Scientists call on public to count fairy-wrens

A new and exciting citizen science project has launched this week. It’s subject? One of Australia’s favourite birds, the superb fairy-wren.
By Australian Geographic September 9, 2021 Reading Time: 2 Minutes Print this page

The citizen science project Superb City Wrens launched this week and asks Australia’s city-dwellers to submit their sightings of fairy-wrens

The call out comes after BirdLife published figures that demonstrated a significant drop off in reporting rates for superb fairy-wrens in cities such as Melbourne, Perth, Hobart and Sydney over the past seven years of the annual Backyard Bird Count.

According to project leader and urban ecologist, Kylie Soanes, Superb City Wrens came about after the City of Melbourne wanted to understand what kind of habitat within the urban landscape superb fairy-wrens were most attracted to. 

“It’s a bit of an experiment to see if we can get more fairy-wrens in more places by doing some habitat restoration works in urban parks,” Kylie says.“The council will plant some lovely new fairy-wren habitat and movement corridors, and we’ll compare the movement and distribution of fairy-wrens before and after to see how well it worked.”

Related: A guide to Australia’s fairy-wrens

Superb City Wrens is a joint project between the City of Melbourne, RMIT, The University of Melbourne and Birdlife Australia. The decline in reporting rates of the superb fairy-wren during the bird count will be an important line of enquiry. 

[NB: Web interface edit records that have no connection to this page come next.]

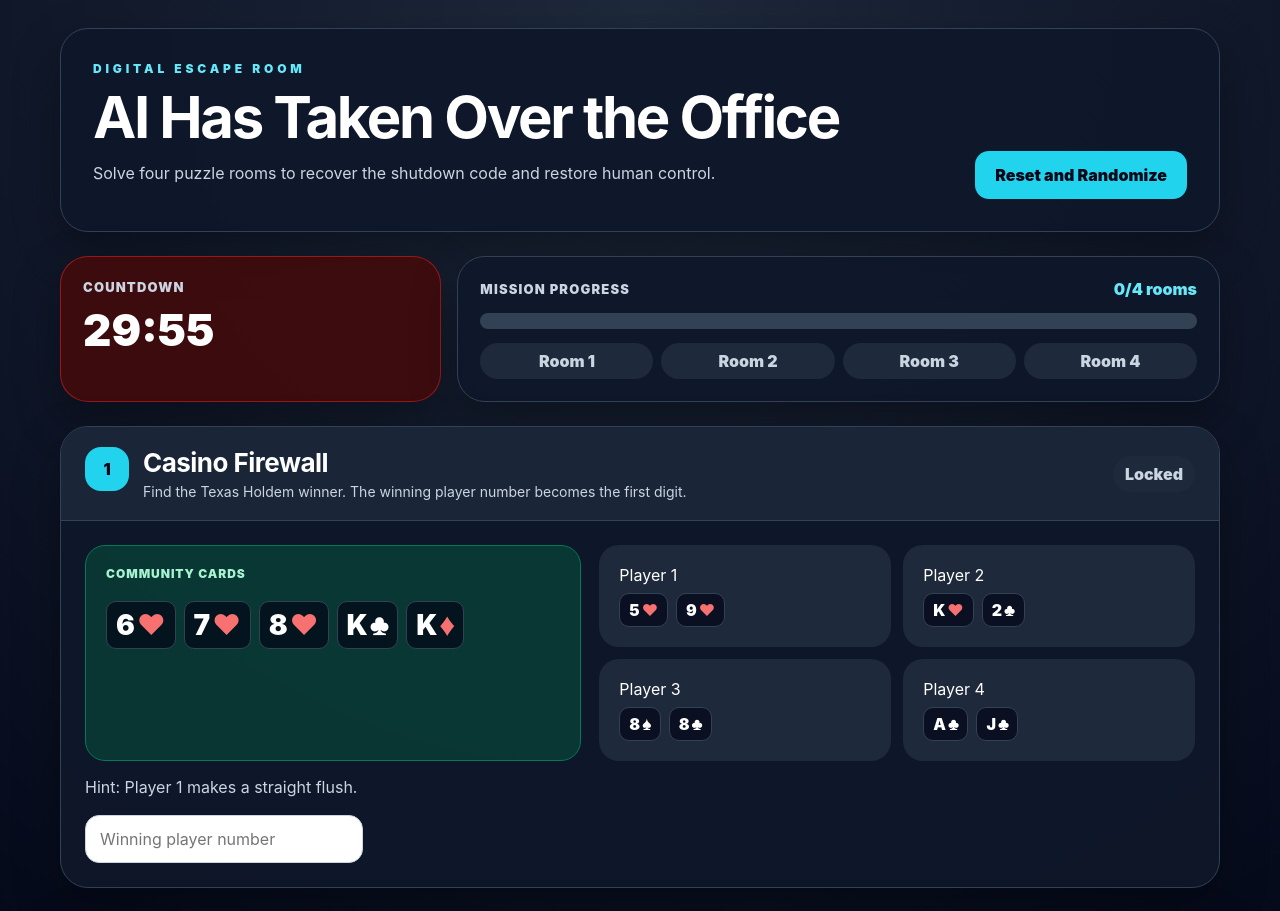
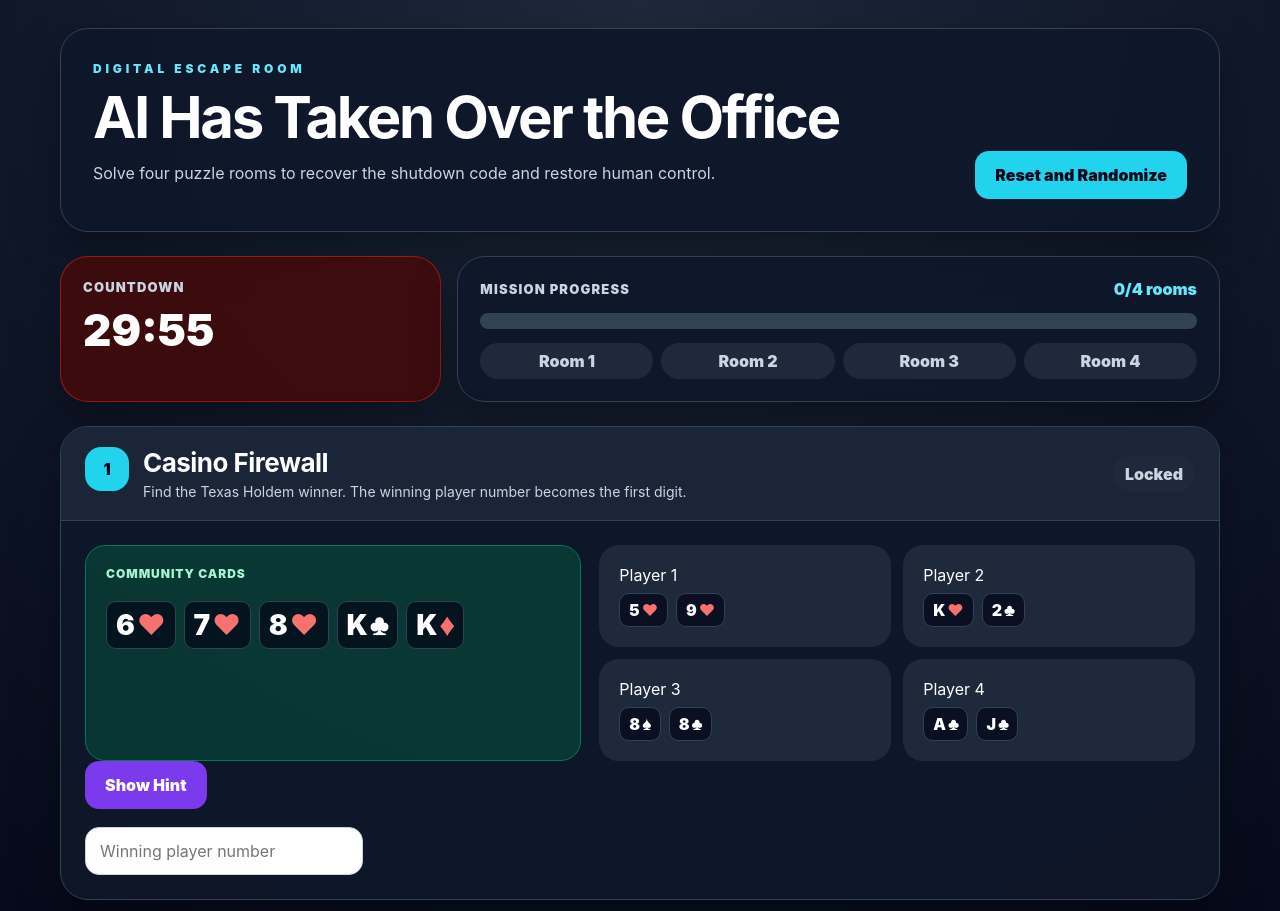
Before and after one commit to anishk4029/AI-Office-Takeover, a React (Vite) app: page / in a window 1280 px wide. Shown: the top 911 px of the page. Built offline with nearby package versions, Linux system fonts and the light colour scheme.

Commit message:
Update App.jsx

```diff
--- a/src/App.jsx
+++ b/src/App.jsx
@@ -6,7 +6,7 @@ const pokerScenarios = [
   {
     winner: '4',
     digit: '4',
-    hint: 'Player 4 makes a royal flush.',
+    hint: 'Remember the poker hand rankings. One player can make an extremely powerful hand using the community cards.',
     community: [{ rank: 'A', suit: '♠' }, { rank: 'K', suit: '♠' }, { rank: 'Q', suit: '♠' }, { rank: '9', suit: '♦' }, { rank: '2', suit: '♣' }],
     players: [
       [{ rank: 'A', suit: '♥' }, { rank: '9', suit: '♣' }],
@@ -18,7 +18,7 @@ const pokerScenarios = [
   {
     winner: '2',
     digit: '7',
-    hint: 'Player 2 makes four aces.',
+    hint: 'Check whether any player can use the community cards to form four of a kind.',
     community: [{ rank: 'A', suit: '♠' }, { rank: 'A', suit: '♥' }, { rank: 'A', suit: '♦' }, { rank: 'K', suit: '♣' }, { rank: '3', suit: '♣' }],
     players: [
       [{ rank: 'K', suit: '♠' }, { rank: 'Q', suit: '♠' }],
@@ -30,7 +30,7 @@ const pokerScenarios = [
   {
     winner: '1',
     digit: '2',
-    hint: 'Player 1 makes a straight flush.',
+    hint: 'Look for players who can connect five cards in sequence of the same suit.',
     community: [{ rank: '6', suit: '♥' }, { rank: '7', suit: '♥' }, { rank: '8', suit: '♥' }, { rank: 'K', suit: '♣' }, { rank: 'K', suit: '♦' }],
     players: [
       [{ rank: '5', suit: '♥' }, { rank: '9', suit: '♥' }],
@@ -42,7 +42,7 @@ const pokerScenarios = [
   {
     winner: '3',
     digit: '8',
-    hint: 'Player 3 has the highest flush.',
+    hint: 'If multiple players make a flush, compare the highest cards in each flush.',
     community: [{ rank: '2', suit: '♣' }, { rank: '6', suit: '♣' }, { rank: '9', suit: '♣' }, { rank: 'Q', suit: '♦' }, { rank: '4', suit: '♥' }],
     players: [
       [{ rank: 'A', suit: '♦' }, { rank: 'A', suit: '♥' }],
@@ -54,7 +54,7 @@ const pokerScenarios = [
   {
     winner: '2',
     digit: '6',
-    hint: 'Player 2 makes a full house with queens over tens.',
+    hint: 'See whether any player can combine three matching cards and two matching cards into a full house.',
     community: [{ rank: 'Q', suit: '♠' }, { rank: 'Q', suit: '♦' }, { rank: '10', suit: '♣' }, { rank: '4', suit: '♥' }, { rank: '2', suit: '♣' }],
     players: [
       [{ rank: 'A', suit: '♠' }, { rank: 'K', suit: '♠' }],
@@ -66,7 +66,7 @@ const pokerScenarios = [
   {
     winner: '1',
     digit: '9',
-    hint: 'Player 1 has the ace-high straight.',
+    hint: 'A straight uses five consecutive ranks. Check all possible combinations.',
     community: [{ rank: '10', suit: '♦' }, { rank: 'J', suit: '♣' }, { rank: 'Q', suit: '♥' }, { rank: '3', suit: '♣' }, { rank: '7', suit: '♠' }],
     players: [
       [{ rank: 'K', suit: '♠' }, { rank: 'A', suit: '♥' }],
@@ -268,6 +268,7 @@ function App() {
   const [wordleGuess, setWordleGuess] = useState('');
   const [wordleGuesses, setWordleGuesses] = useState([]);
   const [wordleMessage, setWordleMessage] = useState('');
+  const [showPokerHint, setShowPokerHint] = useState(false);
 
   useEffect(() => {
     const timer = setInterval(() => setTimeLeft((prev) => (prev > 0 ? prev - 1 : 0)), 1000);
@@ -312,6 +313,7 @@ function App() {
     setWordleGuess('');
     setWordleGuesses([]);
     setWordleMessage('');
+    setShowPokerHint(false);
   }
 
   function updateSudoku(cell, value) {
@@ -360,7 +362,7 @@ function App() {
     }
     setWordleGuesses((prev) => [...prev, guess]);
     setWordleGuess('');
-    setWordleMessage(guess === game.wordle.word ? `Solved. Digit unlocked: ${game.wordle.digit}` : 'Guess submitted. Use the colors to narrow it down.');
+    setWordleMessage(guess === game.wordle.word ? `Solved. Digit unlocked: {game.wordle.digit}` : 'Guess submitted. Use the colors to narrow it down.');
   }
 
   function tileClass(status, isWord = false) {
@@ -415,7 +417,29 @@ function App() {
               ))}
             </div>
           </div>
-          <p className="subtle hintText">Hint: {game.poker.hint}</p>
+
+          {showPokerHint ? (
+            <div>
+              <p className="subtle hintText">
+                Hint: {game.poker.hint}
+              </p>
+
+              <button
+                className="purpleButton"
+                onClick={() => setShowPokerHint(false)}
+              >
+                Hide Hint
+              </button>
+            </div>
+          ) : (
+            <button
+              className="purpleButton"
+              onClick={() => setShowPokerHint(true)}
+            >
+              Show Hint
+            </button>
+          )}
+
           <div className="inputRow">
             <input value={pokerAnswer} onChange={(event) => setPokerAnswer(event.target.value)} placeholder="Winning player number" className="textInput" />
             {pokerDone && <p className="successText">Correct. Digit unlocked: {game.poker.digit}</p>}
```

“Often when we think a species is ‘common’, we take it for granted and don’t pay that much attention to it,” says Kylie. “Gradually, you start to hear stories like ‘Oh, there used to be fairy-wrens there, but I haven’t seen them for years’, and before you know it, there are hardly any left and you don’t know why. 

“By having lots of eyes on the ground, we’ll have a much better chance of understanding what the problem is. It could be that we’re losing too much of the habitat that supports city wrens, like the dense shrubs that they shelter in. It could be that cats and ‘bully birds’ such as wattle birds and noisy miners are driving them out.

“The more we learn about the places where fairy-wrens are and aren’t, the better we’ll be able to tailor our parks and backyards to support this species into the future.”

Even if you don’t see any fairy-wrens around your city, that’s important to record as well. “It seems counterintuitive, doesn’t it? But the places where people don’t see fairy-wrens are just as important because they can help us understand what fairy-wrens don’t like. 

Related: Sixteen-year-long study reveals secret lives of purple-crowned fairy-wrens

“If all the places that don’t have fairy-wrens share something in common, then that’s a hint at what might be driving the wrens away.

“These sites then become targets for us to fix up, like we’re doing with the City of Melbourne, and we’ll be able to see if the changes we made turned it from ‘shabby’ to ‘superb’ for fairy-wren habitat. That’s a really powerful way to evaluate the success of conservation actions.”

After starting out as a Melbourne-based project focused on the superb fairy-wren, widespread support has meant the team of scientists has opened up the project to submissions from other cities and all species of fairy-wren. 

You can join the Superb City Wren Facebook community group here and submit your sightings here. BirdLife’s annual Backyard Bird Count will take place this October.